_YOUR GOAL:_
Scan the records for the string "framework", then copy each line that has it.

[Change detection data]
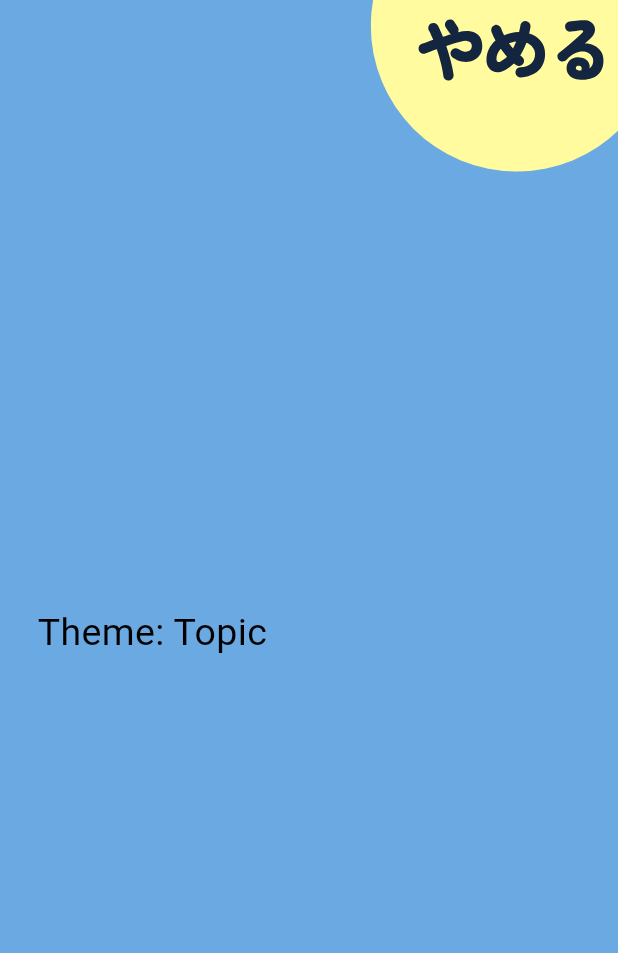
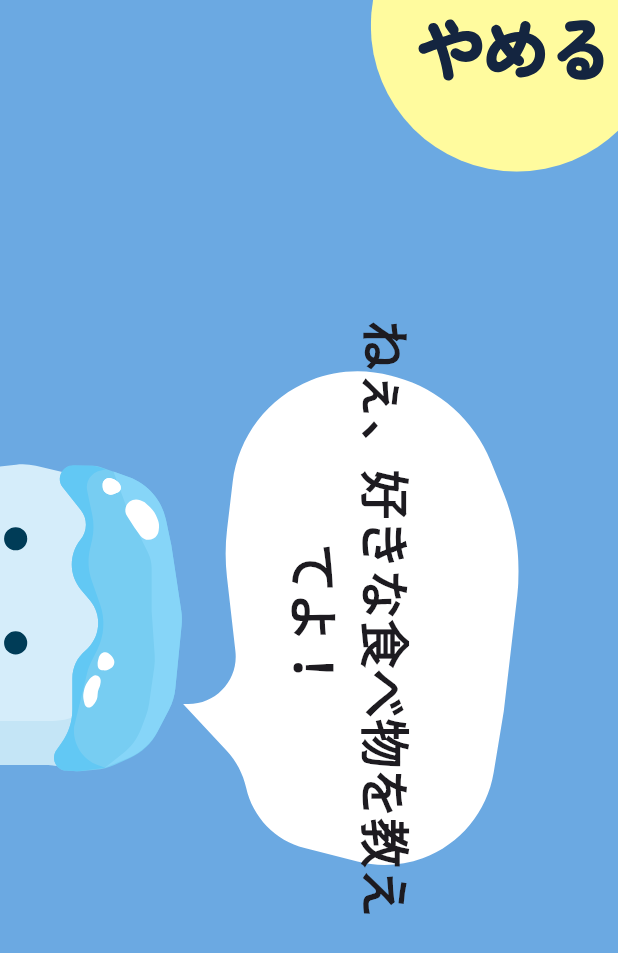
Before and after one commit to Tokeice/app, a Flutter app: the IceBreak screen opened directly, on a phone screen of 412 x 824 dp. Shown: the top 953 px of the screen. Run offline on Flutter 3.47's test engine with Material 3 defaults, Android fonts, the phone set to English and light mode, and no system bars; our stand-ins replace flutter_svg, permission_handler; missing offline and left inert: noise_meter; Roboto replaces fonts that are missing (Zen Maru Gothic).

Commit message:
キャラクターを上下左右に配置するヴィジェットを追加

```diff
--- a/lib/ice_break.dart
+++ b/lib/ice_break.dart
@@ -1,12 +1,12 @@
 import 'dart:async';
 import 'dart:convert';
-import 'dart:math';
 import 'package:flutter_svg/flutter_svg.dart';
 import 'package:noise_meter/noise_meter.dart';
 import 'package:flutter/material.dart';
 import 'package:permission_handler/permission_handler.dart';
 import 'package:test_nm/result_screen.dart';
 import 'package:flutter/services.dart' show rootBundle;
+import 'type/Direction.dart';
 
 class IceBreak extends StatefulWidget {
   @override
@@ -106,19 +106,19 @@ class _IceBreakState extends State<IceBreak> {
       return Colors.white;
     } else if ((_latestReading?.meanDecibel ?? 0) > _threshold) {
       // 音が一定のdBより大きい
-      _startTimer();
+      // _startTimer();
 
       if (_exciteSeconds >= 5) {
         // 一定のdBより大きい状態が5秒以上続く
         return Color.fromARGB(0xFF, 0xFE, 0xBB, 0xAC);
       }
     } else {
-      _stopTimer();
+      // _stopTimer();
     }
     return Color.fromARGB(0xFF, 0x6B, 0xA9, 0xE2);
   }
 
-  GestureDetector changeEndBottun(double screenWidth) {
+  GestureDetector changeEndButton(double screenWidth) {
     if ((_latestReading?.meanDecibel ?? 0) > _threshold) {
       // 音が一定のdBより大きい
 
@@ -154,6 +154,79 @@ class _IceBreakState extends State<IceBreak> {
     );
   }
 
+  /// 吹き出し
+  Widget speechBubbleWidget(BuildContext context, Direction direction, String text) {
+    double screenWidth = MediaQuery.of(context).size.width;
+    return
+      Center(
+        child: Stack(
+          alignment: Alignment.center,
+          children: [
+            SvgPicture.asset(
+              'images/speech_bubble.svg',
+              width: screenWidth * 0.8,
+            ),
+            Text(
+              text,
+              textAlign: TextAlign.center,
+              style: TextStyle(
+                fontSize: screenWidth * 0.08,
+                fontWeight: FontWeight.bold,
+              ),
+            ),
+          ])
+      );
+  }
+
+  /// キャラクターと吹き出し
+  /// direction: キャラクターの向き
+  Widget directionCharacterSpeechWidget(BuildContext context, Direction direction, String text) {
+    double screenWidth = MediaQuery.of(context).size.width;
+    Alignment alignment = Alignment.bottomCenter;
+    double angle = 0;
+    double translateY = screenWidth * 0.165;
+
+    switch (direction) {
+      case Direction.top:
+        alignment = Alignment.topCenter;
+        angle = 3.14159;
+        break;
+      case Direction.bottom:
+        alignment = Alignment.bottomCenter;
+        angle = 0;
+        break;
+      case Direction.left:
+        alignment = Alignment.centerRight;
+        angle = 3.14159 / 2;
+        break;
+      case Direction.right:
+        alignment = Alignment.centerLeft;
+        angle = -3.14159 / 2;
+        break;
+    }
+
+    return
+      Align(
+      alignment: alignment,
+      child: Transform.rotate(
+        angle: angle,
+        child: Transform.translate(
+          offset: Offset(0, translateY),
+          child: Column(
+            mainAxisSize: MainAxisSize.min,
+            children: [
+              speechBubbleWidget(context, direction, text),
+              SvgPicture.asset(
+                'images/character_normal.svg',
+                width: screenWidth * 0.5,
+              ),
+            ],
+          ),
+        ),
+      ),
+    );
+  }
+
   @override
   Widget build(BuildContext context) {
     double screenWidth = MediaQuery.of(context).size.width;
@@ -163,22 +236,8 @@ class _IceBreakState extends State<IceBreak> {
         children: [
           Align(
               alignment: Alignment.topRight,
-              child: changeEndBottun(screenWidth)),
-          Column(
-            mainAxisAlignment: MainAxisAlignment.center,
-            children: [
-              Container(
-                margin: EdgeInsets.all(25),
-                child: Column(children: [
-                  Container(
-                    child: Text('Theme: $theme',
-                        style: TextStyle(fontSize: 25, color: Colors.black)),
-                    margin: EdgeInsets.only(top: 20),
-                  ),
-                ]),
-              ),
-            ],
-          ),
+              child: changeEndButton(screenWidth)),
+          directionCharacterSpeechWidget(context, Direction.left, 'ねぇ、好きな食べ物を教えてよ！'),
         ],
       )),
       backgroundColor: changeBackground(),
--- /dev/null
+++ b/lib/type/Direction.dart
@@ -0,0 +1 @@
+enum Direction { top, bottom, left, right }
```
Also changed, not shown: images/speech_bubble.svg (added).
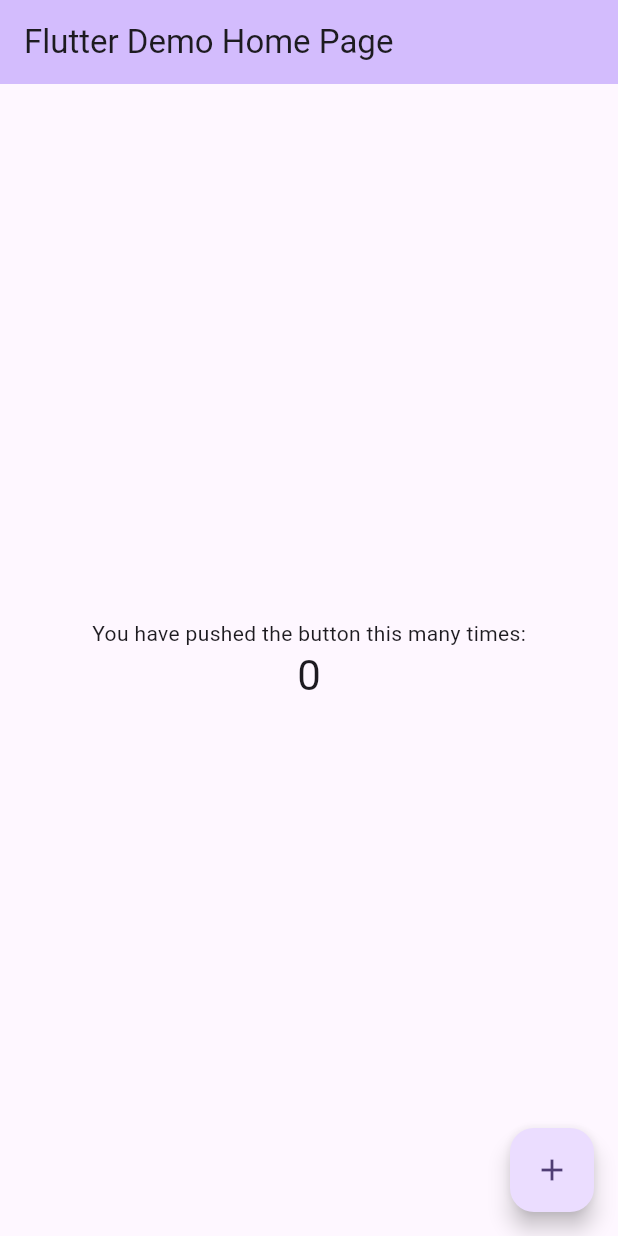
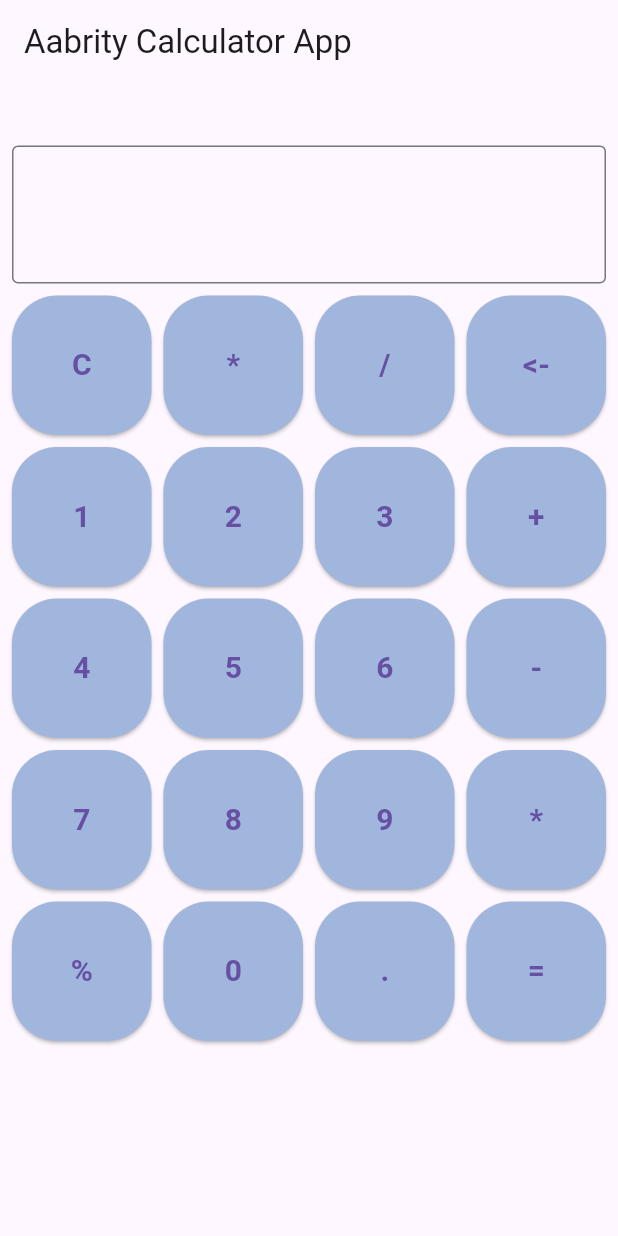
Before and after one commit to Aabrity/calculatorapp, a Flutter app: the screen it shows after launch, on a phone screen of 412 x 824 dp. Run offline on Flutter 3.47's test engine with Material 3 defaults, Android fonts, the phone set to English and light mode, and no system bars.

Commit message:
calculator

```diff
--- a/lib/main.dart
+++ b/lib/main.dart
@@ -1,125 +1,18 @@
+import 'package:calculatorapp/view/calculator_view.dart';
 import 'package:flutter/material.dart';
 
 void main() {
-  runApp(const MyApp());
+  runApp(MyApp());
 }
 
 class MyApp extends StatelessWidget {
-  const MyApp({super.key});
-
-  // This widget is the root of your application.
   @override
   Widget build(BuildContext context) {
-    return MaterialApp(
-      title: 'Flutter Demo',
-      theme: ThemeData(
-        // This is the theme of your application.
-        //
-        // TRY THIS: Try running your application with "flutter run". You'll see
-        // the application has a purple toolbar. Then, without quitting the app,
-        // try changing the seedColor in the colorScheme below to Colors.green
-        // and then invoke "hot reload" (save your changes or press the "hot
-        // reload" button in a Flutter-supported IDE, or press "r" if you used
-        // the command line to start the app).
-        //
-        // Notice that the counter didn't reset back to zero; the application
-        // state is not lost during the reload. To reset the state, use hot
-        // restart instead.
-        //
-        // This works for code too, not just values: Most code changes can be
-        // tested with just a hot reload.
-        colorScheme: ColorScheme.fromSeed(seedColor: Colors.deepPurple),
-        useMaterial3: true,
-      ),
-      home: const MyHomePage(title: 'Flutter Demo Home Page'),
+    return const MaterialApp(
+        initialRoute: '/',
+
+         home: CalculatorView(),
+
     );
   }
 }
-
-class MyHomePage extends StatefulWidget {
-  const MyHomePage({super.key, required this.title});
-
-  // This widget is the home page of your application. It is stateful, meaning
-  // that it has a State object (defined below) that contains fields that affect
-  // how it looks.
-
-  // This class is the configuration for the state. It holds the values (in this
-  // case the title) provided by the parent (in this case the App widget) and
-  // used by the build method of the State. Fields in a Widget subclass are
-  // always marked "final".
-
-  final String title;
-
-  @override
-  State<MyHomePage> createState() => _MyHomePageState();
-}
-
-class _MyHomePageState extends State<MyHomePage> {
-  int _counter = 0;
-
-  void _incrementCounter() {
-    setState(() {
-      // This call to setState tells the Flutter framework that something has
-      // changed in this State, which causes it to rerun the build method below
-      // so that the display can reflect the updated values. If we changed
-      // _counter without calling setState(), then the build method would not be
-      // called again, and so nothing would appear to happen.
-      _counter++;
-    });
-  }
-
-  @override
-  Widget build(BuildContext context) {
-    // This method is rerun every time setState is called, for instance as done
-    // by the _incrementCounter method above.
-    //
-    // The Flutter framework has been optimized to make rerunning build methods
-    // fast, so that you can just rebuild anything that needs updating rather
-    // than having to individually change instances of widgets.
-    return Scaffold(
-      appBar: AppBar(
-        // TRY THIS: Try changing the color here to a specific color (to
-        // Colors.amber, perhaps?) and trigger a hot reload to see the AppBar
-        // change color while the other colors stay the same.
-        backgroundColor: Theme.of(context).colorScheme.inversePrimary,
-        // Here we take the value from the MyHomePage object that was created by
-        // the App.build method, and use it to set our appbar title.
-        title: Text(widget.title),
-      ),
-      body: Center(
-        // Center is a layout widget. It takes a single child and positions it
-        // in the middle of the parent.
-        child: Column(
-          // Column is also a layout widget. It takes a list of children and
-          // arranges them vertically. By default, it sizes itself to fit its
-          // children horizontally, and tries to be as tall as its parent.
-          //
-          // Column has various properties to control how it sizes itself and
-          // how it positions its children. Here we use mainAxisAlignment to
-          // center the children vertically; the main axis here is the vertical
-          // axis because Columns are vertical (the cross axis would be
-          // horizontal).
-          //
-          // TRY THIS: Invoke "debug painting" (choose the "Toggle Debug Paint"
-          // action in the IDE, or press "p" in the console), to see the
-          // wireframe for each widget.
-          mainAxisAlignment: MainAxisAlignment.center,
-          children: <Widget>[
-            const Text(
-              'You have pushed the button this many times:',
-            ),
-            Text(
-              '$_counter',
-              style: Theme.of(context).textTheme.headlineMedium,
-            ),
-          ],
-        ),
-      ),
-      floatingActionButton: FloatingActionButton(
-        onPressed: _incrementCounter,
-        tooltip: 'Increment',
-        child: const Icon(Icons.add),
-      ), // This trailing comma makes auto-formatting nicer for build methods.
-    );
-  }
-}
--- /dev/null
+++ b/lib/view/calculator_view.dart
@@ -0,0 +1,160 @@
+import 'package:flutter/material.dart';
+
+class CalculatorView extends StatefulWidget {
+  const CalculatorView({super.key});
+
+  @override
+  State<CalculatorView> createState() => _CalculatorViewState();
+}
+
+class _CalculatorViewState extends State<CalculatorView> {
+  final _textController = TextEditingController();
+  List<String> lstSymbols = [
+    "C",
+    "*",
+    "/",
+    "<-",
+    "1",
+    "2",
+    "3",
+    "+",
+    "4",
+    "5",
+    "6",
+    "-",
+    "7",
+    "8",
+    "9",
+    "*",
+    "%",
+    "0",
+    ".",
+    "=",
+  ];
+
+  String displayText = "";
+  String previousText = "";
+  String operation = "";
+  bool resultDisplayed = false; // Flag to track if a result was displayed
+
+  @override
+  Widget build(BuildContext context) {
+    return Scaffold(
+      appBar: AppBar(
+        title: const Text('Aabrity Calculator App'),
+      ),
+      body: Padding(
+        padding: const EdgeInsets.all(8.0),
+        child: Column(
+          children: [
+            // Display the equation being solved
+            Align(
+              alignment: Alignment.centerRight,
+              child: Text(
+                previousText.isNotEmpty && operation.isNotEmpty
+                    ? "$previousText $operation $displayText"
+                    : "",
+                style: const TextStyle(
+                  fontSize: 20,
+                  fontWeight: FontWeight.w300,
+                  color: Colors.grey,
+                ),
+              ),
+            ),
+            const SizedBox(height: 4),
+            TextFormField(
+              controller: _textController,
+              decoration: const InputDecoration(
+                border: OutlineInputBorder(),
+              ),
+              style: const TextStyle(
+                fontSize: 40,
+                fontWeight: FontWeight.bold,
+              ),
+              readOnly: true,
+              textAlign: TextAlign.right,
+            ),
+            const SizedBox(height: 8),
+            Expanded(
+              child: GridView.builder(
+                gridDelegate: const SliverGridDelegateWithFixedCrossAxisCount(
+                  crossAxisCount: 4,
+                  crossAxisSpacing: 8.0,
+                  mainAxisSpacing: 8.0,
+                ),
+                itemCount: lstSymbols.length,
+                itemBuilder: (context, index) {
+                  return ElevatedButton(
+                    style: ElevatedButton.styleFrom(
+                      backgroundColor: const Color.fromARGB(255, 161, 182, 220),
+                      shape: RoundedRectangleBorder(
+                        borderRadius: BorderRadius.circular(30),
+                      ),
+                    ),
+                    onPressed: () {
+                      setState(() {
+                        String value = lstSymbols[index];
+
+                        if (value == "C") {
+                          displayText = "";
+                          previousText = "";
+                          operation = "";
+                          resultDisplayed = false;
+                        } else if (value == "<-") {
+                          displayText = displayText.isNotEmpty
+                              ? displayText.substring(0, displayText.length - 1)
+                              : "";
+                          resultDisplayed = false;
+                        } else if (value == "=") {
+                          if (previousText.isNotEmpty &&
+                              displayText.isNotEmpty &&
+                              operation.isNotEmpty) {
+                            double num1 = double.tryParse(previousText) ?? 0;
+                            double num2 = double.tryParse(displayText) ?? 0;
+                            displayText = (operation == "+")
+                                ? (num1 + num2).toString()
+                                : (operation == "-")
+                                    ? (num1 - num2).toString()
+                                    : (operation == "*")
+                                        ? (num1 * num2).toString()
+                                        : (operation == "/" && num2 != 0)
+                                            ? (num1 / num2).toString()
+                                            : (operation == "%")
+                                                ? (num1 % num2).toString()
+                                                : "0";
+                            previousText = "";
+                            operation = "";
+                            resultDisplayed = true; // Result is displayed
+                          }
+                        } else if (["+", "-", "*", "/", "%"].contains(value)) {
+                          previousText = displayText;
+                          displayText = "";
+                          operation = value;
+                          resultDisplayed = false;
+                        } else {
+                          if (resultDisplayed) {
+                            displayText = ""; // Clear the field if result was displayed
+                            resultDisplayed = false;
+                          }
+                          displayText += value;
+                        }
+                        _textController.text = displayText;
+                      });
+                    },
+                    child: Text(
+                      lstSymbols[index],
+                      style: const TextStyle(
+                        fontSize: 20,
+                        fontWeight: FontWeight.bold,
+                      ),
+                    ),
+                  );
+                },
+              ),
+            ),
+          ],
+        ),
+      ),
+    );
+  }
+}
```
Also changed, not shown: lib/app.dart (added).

_EXERCISE ANSWER:_
-      // This call to setState tells the Flutter framework that something has
-    // The Flutter framework has been optimized to make rerunning build methods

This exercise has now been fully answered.